--- Excerpted records ---

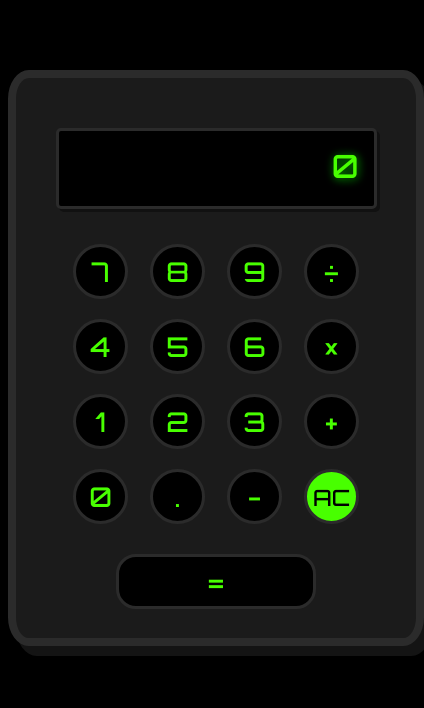
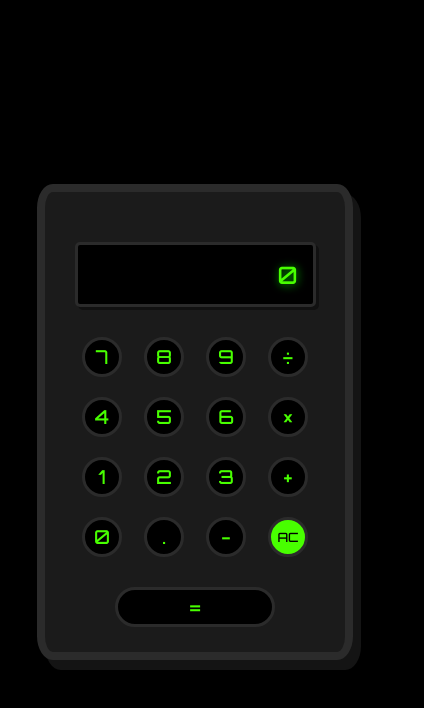
Before and after one commit to hun-ah/basic-calculator, a plain HTML site: page index.html in a window 390 px wide. Shown: the whole page, 424 px wide, since content can reach past the window. Drawn offline with Linux system fonts and the light colour scheme.

Commit message:
style update for mobile

```diff
--- a/style.css
+++ b/style.css
@@ -1,7 +1,14 @@
 html {
    box-sizing: border-box;
    background: black;
+}
+
+body {
+   display: flex;
+   align-items: center;
+   justify-content: center;
    height: 100vh;
+   margin: 0;
 }
 
 .calculator {
@@ -9,17 +16,17 @@ html {
    width: 400px;
    height: 560px;
    background: rgb(27, 27, 27);
-  margin: 70px auto;
    border-radius: 5%;
    box-shadow: 8px 10px rgb(20, 20, 20);
 }
 
+
 .calculator-screen {
    display: flex;
-  align-items: center;
    justify-content: center;
    margin-top: 50px;
 }
+
 
 .display {
    background: rgb(0, 0, 0);
@@ -33,25 +40,30 @@ html {
    font-size: 2rem;
    color: rgb(72, 255, 0);
    font-family: 'Orbitron', sans-serif;
-  text-shadow:1px 1px 10px rgba(21, 255, 0, 0.205), 1px 1px 10px rgba(0, 255, 0, 0.486);
+   text-shadow: 1px 1px 10px rgba(21, 255, 0, 0.205), 1px 1px 10px rgba(0, 255, 0, 0.486);
    overflow: hidden;
    box-shadow: 3px 3px rgb(17, 17, 17);
 }
 
+
 .calculator-buttons {
-   display: flex;
-   justify-content: center;
    margin-top: 35px;
    flex-direction: column;
 }
 
-.group-a, .group-b, .group-c, .group-d, .group-e {
+
+.group-a,
+.group-b,
+.group-c,
+.group-d,
+.group-e {
    display: flex;
    align-items: center;
    justify-content: center;
    flex-wrap: wrap;
    margin-bottom: 20px;
 }
+
 
 button {
    background: rgb(0, 0, 0);
@@ -86,3 +98,37 @@ button:hover {
 .AC:hover {
    background: rgb(255, 0, 0)
 }
+
+@media screen and (max-width: 450px) {
+   .calculator {
+      width: 300px;
+      height: 460px;
+   }
+
+   .display {
+      width: 220px;
+      height: 40px;
+      font-size: 1.5rem;
+      padding-bottom: 4px;
+   }
+
+   .calculator-buttons {
+      margin-top: 30px;
+   }
+
+   button {
+      width: 40px;
+      height: 40px;
+      margin: 0 11px;
+      font-size: 1.2rem;
+   }
+
+   .equals {
+      border-radius: 20px;
+      width: 160px;
+   }
+
+   .AC {
+      font-size: 0.8rem;
+   }
+}
```
Lines whose indentation alone changed are shown as unchanged.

--- Goal of the exercise ---
Each line in which the string "margin" is found must be copied from the data.

--- Completed exercise ---
+   margin: 0;
-  margin: 70px auto;
    margin-top: 50px;
    margin-top: 35px;
    margin-bottom: 20px;
+      margin-top: 30px;
+      margin: 0 11px;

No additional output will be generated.